Laser-light sensor directs robotic-vision weld positioning
In applications in which long seams are to be welded automatically by robotic machine-vision systems, the correct position of the welding torch relative to the seam is of prime importance. To ensure proper welding, Azure (Dorchester, Dorset, England) has developed a noncontact vision sensor to monitor the position of the seam relative to the welding torch and feed this information to the robotic position controller.
Based on the company`s AVS-101 multiprocessor architecture, the robotic system incorporates a tracking head that detects the edge of the upper plate on which to position the welding torch to achieve a consistent weld at the fastest possible speed.
During operation, the tracking head shines a thin line of laser light diagonally across the welding seam to create a shadow. A camera is positioned directly above the welding area so that the edge position of the upper plate can be seen by a gap in the line caused by the shadow. Having found the position of the gap, system software then determines the edge of the upper plate from the edges of the gap. Then, the offset from the welding torch`s actual position to its correct position is calculated and sent to the robotic position controller.
To increase welding speed, the AVS-101 uses multiple processors that run the machine-vision software in parallel. During operation, the robotic system first searches for the image of the laser line, processes this line for the gap, and finds the position of the edge of the weld plate. According to Azure, using two processors to search for the image of the laser line produces results up to twice as fast as using a single processor.
Satellite data processing analyzes El Niño weather effects
During the past few months, efforts at the National Environmental Satellite, Data, and Information Service (NESDIS; Suitland, MD) have been focused on the El Niño phenomenon, the name given to the cyclical warming trends of the Pacific Ocean near the equator. Increases in water warming occurs when the natural trade winds, which usually blow surface water toward the middle of the Pacific Ocean, diminish in intensity, thereby causing the stationary ocean water temperature to rise.
According to physical scientist Chris Duda, researchers at NESDIS are using the Interactive Data Language (IDL) from Research Systems (Boulder, CO) to interpret Advanced Very High Resolution Radiometer (AVHRR) satellite data. The results are then used to produce sea-surface temperature (SST) anomaly charts.
"Such SST charts are important to weather services for short- and long-term predictions of global weather patterns.

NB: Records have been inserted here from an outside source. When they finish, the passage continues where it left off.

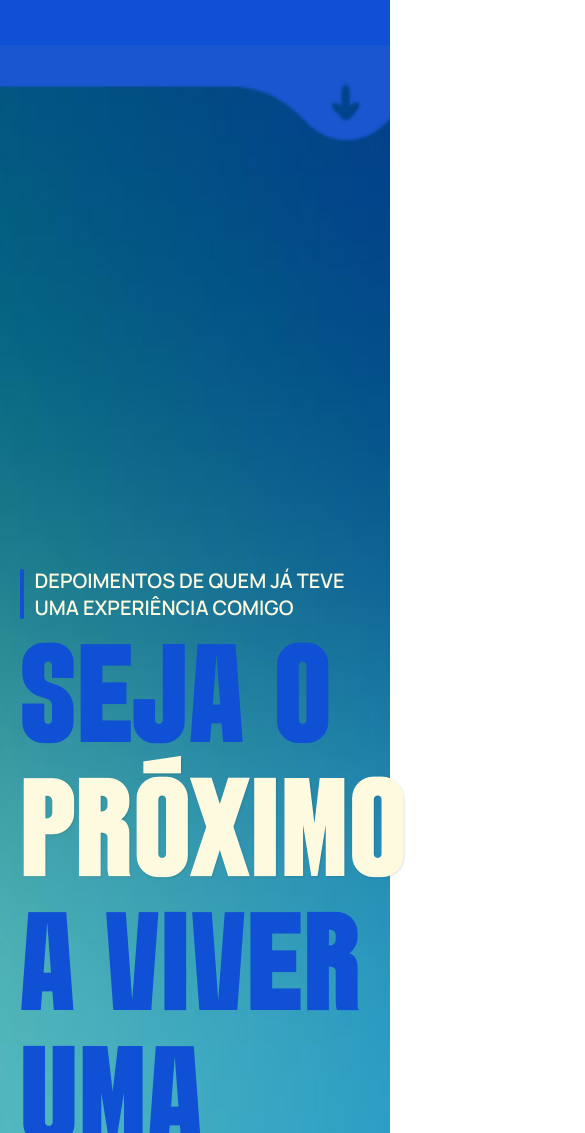
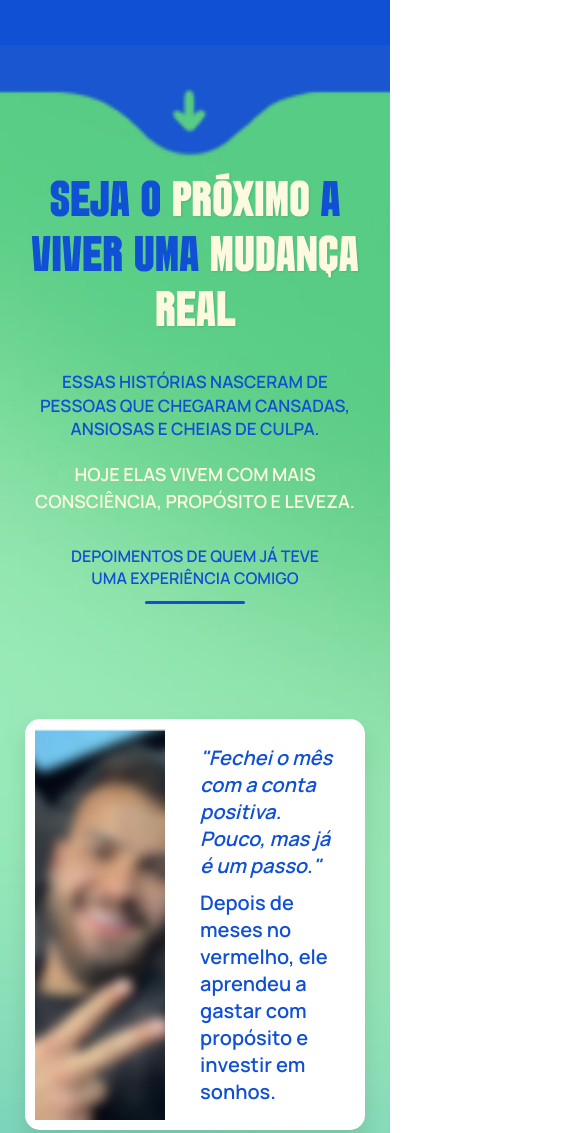
Before and after one commit to pedrocassioG/LP_Nay, a plain HTML site: page index.html in a window 390 px wide. Shown: the part 5460-6593 px from the top of the page, 585 px wide, since content can reach past the window. Drawn offline with Linux system fonts and the light colour scheme.

Commit message:
fix(section_6): parte de textos do mobile

```diff
--- a/assets/style.css
+++ b/assets/style.css
@@ -803,4 +803,86 @@ img {
   opacity: 1;
   box-shadow: 0 10px 20px rgba(0, 0, 0, 0.2); /* Mantém a sombra padrão */
 }
+
+/* Dentro da sua @media (max-width: 768px) { ... } */
+
+/* --- AJUSTES NA DEPOIMENTOS SECTION PARA MOBILE --- */
+.depoimentos-section {
+  /* 1. MUDA para coluna única */
+  grid-template-columns: 1fr;
+  padding: 13rem 2.5rem 5rem;
+  gap: 10rem;
+  background-image: url('img/MOBILE_SECTION_6.png'); /* << NOME DA IMAGEM ATUALIZADO */
+  background-position: center top;
+  background-size: cover;
 }
+
+/* 3. REORDENAÇÃO dos elementos da coluna da esquerda */
+.depoimentos-content {
+  display: flex;
+  flex-direction: column;
+  align-items: center; /* Centraliza tudo */
+  text-align: center;
+}
+
+.depoimentos-content h2 {
+  order: 1; /* Título vem primeiro */
+  font-size: 5rem; /* Ajuste de fonte */
+  line-height: 1.1;
+  color: var(--cor-azul); /* Mantém a cor do texto */
+}
+
+.depoimentos-content h2 .highlight-white {
+   color: var(--cor-creme-claro); /* Mantém destaque */
+}
+
+.depoimentos-content .texto-principal {
+  order: 2; /* Texto principal em segundo */
+  font-size: 1.7rem;
+  color: var(--cor-azul);
+}
+
+.depoimentos-content .texto-secundario {
+  order: 3; /* Texto secundário em terceiro */
+  font-size: 1.8rem;
+  color: var(--cor-creme-claro); /* Cor creme, como no design mobile */
+  margin-bottom: 3rem; /* Espaço antes do label */
+}
+
+.label-depoimento {
+  order: 4; /* Label vem por último no bloco */
+  font-size: 1.6rem;
+  color: var(--cor-azul); /* Cor do label no mobile */
+  padding-left: 0; /* Remove o espaço da barra */
+  margin-bottom: 3rem; /* Espaço antes dos cards */
+  position: relative;
+}
+
+/* Esconde a barra azul vertical no mobile */
+.label-depoimento::before {
+  display: none;
+}
+.label-depoimento::after {
+  content: ''; /* Obrigatório */
+  position: absolute;
+  left: 50%; /* Centraliza a barra */
+  bottom: -1.5rem; /* Posiciona a barra 1.5rem abaixo do texto */
+  transform: translateX(-50%); /* Garante a centralização perfeita */
+
+  width: 100px; /* Largura da barra (ajuste se necessário) */
+  height: 3px; /* Altura/espessura da barra */
+  background-color: var(--cor-azul);
+  border-radius: 2px;
+}
+
+/* 4. AJUSTES nos cards da coluna da direita */
+.card-depoimento {
+  min-height: auto; /* Remove a altura mínima do desktop */
+}
+
+.disclaimer {
+  text-align: center;
+  padding: 1rem 0 0 0;
+  color: var(--cor-creme-claro); /* Cor creme para o disclaimer */
+}
+}
```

They also provide operational support for meteorologists and oceanographers," says Duda. "In particular, the Hurricane Center is one of our big customers."
Accurate weather data help to predict when and where life-threatening weather will strike. In addition, monthly and yearly SST averages help researchers understand the dynamics and consequences of global weather patterns and phenomena such as El Niño.
Current data and readings show that the El Niño-influenced waters have warmed 5C above normal, higher than ever before recorded. Because the warmer El Niño water evaporates in greater amounts than normally cool water, some parts of the world have received extra moisture in the atmosphere during the El Niño years. This condition is causing more frequent and intense hurricanes for the tropics, more rain for the western seaboard of the United States, and more snow for the Rocky Mountains. Furthermore, some regions of the world have become drier than normal and have experienced droughts, which unfortunately lowers crop yields and produces forest fires.
IDL`s built-in data-processing algorithms give Duda and his colleagues the power to interpolate and filter the satellite data. Fourteen times each day, the AVHRR data are transmitted to Earth from geostationary and polar-orbiting satellites and are collected in an IBM mainframe computer. Twice weekly, the Environmental Products Group analyzes these readings. Using Hewlett-Packard computers, the IDL programs generate mapped images of SST anomalies.
"With IDL, we can obtain accurate climate averages at the desired grid points," comments Duda. IDL`s math routines provide the interpolation and mapping algorithms needed to process the SST observations and are also used to filter noise from the satellite data.
"Using the SST fields derived from the NOAA polar orbiting satellites, we can make near-real-time assessment of the anomalous warming associated with El Niño," says Duda. After data analysis, the SST charts produce averages and revealing anomalies.
Duda says, "IDL`s suite of customizable map projections give the Environmental Products Team the basis for generating updated charts within 12 hours after starting the data analysis. In the past, this process took at least a week. One of our goals is to produce as near to real-time anomaly analysis as possible."
To speed the task of positioning a robotic welding system, weld-edge-detection algorithms are partitioned across multiple processors.
Advanced Very High Resolution Radiometer satellite data are processed and displayed in Interactive Data Language to produce sea-surface temperature anomaly charts. These charts are then used to analyze the weather patterns generated by the El Nino phenomena in the Pacific Ocean (data courtesy of NOAA/NESDIS).